* Data supplied
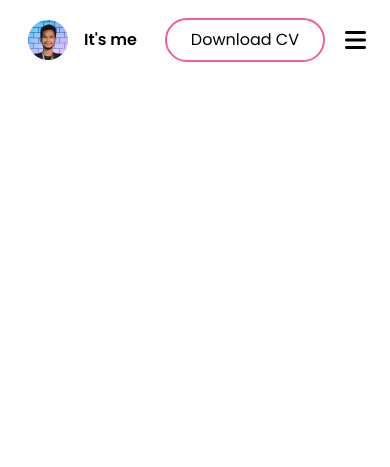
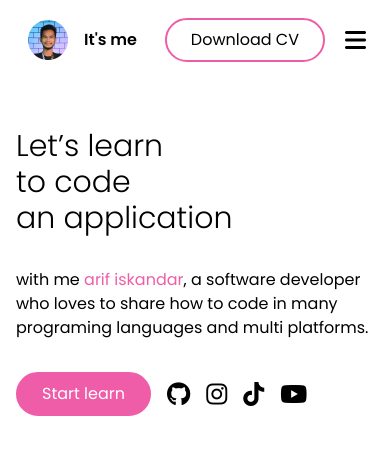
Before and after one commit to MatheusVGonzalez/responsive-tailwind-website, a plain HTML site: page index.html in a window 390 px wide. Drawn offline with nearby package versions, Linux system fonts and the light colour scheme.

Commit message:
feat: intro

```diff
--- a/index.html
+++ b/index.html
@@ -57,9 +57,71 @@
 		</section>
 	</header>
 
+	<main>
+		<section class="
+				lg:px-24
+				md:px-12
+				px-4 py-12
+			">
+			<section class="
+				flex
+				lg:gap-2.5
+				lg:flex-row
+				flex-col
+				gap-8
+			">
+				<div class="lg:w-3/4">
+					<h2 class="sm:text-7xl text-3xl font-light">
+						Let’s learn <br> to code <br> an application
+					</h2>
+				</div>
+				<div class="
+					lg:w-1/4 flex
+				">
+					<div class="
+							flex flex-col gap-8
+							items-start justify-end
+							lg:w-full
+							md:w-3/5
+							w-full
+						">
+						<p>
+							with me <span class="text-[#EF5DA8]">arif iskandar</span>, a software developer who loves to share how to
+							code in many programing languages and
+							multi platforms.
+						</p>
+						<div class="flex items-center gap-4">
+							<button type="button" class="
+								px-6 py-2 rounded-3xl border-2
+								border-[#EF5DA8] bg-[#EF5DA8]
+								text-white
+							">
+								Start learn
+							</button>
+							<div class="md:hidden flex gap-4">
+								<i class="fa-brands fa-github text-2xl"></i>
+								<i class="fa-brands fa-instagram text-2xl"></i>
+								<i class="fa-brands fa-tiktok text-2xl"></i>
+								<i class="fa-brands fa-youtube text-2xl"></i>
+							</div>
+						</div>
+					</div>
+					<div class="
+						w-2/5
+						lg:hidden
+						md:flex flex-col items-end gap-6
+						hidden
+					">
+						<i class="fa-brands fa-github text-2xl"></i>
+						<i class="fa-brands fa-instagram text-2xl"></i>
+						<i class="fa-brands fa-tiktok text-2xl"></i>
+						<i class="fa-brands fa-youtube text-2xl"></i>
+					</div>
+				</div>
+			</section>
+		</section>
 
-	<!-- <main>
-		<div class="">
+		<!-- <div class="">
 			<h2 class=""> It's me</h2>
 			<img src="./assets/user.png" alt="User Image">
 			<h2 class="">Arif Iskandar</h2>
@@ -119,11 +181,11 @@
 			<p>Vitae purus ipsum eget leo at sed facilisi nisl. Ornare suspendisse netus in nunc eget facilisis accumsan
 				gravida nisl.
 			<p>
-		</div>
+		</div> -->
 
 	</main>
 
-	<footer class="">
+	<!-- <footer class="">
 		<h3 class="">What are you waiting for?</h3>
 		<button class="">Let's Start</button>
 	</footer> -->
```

* Try it
Print the data once more without any change, skipping each picture.

* Exercise response
Before and after one commit to MatheusVGonzalez/responsive-tailwind-website, a plain HTML site: page index.html in a window 390 px wide. Drawn offline with nearby package versions, Linux system fonts and the light colour scheme.

Commit message:
feat: intro

```diff
--- a/index.html
+++ b/index.html
@@ -57,9 +57,71 @@
 		</section>
 	</header>
 
+	<main>
+		<section class="
+				lg:px-24
+				md:px-12
+				px-4 py-12
+			">
+			<section class="
+				flex
+				lg:gap-2.5
+				lg:flex-row
+				flex-col
+				gap-8
+			">
+				<div class="lg:w-3/4">
+					<h2 class="sm:text-7xl text-3xl font-light">
+						Let’s learn <br> to code <br> an application
+					</h2>
+				</div>
+				<div class="
+					lg:w-1/4 flex
+				">
+					<div class="
+							flex flex-col gap-8
+							items-start justify-end
+							lg:w-full
+							md:w-3/5
+							w-full
+						">
+						<p>
+							with me <span class="text-[#EF5DA8]">arif iskandar</span>, a software developer who loves to share how to
+							code in many programing languages and
+							multi platforms.
+						</p>
+						<div class="flex items-center gap-4">
+							<button type="button" class="
+								px-6 py-2 rounded-3xl border-2
+								border-[#EF5DA8] bg-[#EF5DA8]
+								text-white
+							">
+								Start learn
+							</button>
+							<div class="md:hidden flex gap-4">
+								<i class="fa-brands fa-github text-2xl"></i>
+								<i class="fa-brands fa-instagram text-2xl"></i>
+								<i class="fa-brands fa-tiktok text-2xl"></i>
+								<i class="fa-brands fa-youtube text-2xl"></i>
+							</div>
+						</div>
+					</div>
+					<div class="
+						w-2/5
+						lg:hidden
+						md:flex flex-col items-end gap-6
+						hidden
+					">
+						<i class="fa-brands fa-github text-2xl"></i>
+						<i class="fa-brands fa-instagram text-2xl"></i>
+						<i class="fa-brands fa-tiktok text-2xl"></i>
+						<i class="fa-brands fa-youtube text-2xl"></i>
+					</div>
+				</div>
+			</section>
+		</section>
 
-	<!-- <main>
-		<div class="">
+		<!-- <div class="">
 			<h2 class=""> It's me</h2>
 			<img src="./assets/user.png" alt="User Image">
 			<h2 class="">Arif Iskandar</h2>
@@ -119,11 +181,11 @@
 			<p>Vitae purus ipsum eget leo at sed facilisi nisl. Ornare suspendisse netus in nunc eget facilisis accumsan
 				gravida nisl.
 			<p>
-		</div>
+		</div> -->
 
 	</main>
 
-	<footer class="">
+	<!-- <footer class="">
 		<h3 class="">What are you waiting for?</h3>
 		<button class="">Let's Start</button>
 	</footer> -->
```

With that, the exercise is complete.